From the material below, copy out each line with the word "購読照会" in it.
Start of Block
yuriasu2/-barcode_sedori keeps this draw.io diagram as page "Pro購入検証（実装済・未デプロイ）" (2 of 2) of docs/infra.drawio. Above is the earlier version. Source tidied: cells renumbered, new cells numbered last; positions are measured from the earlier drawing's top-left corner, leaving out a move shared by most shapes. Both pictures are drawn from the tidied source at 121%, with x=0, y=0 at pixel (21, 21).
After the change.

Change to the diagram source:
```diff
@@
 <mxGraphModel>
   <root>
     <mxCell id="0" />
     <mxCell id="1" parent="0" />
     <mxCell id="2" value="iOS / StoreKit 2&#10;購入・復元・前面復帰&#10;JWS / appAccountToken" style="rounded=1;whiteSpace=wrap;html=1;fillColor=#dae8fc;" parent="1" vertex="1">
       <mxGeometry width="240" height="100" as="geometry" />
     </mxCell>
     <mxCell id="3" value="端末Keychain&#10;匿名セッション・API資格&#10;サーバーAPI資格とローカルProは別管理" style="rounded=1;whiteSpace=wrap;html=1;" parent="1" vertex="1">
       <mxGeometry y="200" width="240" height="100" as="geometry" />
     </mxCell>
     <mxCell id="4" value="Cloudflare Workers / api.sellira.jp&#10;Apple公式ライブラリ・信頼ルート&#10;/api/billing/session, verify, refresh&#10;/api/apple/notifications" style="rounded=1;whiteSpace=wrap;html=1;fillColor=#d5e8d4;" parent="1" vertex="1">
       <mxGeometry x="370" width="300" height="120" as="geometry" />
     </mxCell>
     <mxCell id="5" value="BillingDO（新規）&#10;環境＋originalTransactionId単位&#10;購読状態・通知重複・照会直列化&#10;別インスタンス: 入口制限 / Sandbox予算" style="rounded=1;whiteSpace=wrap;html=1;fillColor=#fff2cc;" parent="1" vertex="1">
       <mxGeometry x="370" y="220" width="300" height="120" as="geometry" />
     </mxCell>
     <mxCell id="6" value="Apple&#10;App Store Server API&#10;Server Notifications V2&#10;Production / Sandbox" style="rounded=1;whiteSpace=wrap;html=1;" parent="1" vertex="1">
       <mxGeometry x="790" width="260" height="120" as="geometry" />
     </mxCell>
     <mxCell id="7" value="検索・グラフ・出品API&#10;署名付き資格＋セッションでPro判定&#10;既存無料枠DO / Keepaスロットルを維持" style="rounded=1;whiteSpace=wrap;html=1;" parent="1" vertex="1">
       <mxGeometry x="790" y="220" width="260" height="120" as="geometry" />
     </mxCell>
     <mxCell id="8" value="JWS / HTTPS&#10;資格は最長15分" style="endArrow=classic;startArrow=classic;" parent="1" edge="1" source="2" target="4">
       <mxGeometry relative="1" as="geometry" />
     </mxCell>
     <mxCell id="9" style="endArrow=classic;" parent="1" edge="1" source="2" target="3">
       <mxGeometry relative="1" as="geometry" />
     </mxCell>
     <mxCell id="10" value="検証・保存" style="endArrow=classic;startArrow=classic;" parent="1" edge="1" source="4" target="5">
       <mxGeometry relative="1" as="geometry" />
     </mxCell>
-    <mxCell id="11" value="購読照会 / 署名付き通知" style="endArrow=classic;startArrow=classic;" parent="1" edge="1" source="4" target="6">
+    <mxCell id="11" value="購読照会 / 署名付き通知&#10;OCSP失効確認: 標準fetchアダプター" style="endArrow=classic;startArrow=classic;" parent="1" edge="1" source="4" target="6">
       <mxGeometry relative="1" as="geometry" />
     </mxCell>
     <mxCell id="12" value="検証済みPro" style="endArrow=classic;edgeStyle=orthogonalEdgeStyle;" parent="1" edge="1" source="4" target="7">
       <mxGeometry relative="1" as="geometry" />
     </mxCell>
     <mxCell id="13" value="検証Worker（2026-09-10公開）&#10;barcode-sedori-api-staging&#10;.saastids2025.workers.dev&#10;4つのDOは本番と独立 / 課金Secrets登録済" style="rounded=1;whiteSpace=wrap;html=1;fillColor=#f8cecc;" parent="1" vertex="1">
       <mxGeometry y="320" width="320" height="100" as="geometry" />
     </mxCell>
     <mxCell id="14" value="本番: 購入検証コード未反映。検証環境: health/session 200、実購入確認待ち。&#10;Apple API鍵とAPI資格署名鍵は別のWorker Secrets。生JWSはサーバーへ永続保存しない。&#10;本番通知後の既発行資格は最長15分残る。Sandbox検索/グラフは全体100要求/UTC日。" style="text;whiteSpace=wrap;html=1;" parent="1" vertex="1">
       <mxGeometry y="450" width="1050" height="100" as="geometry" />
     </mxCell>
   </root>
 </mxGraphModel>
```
End of Block
▶ **RESULT BELOW**:
-    <mxCell id="11" value="購読照会 / 署名付き通知" style="endArrow=classic;startArrow=classic;" parent="1" edge="1" source="4" target="6">
+    <mxCell id="11" value="購読照会 / 署名付き通知&#10;OCSP失効確認: 標準fetchアダプター" style="endArrow=classic;startArrow=classic;" parent="1" edge="1" source="4" target="6">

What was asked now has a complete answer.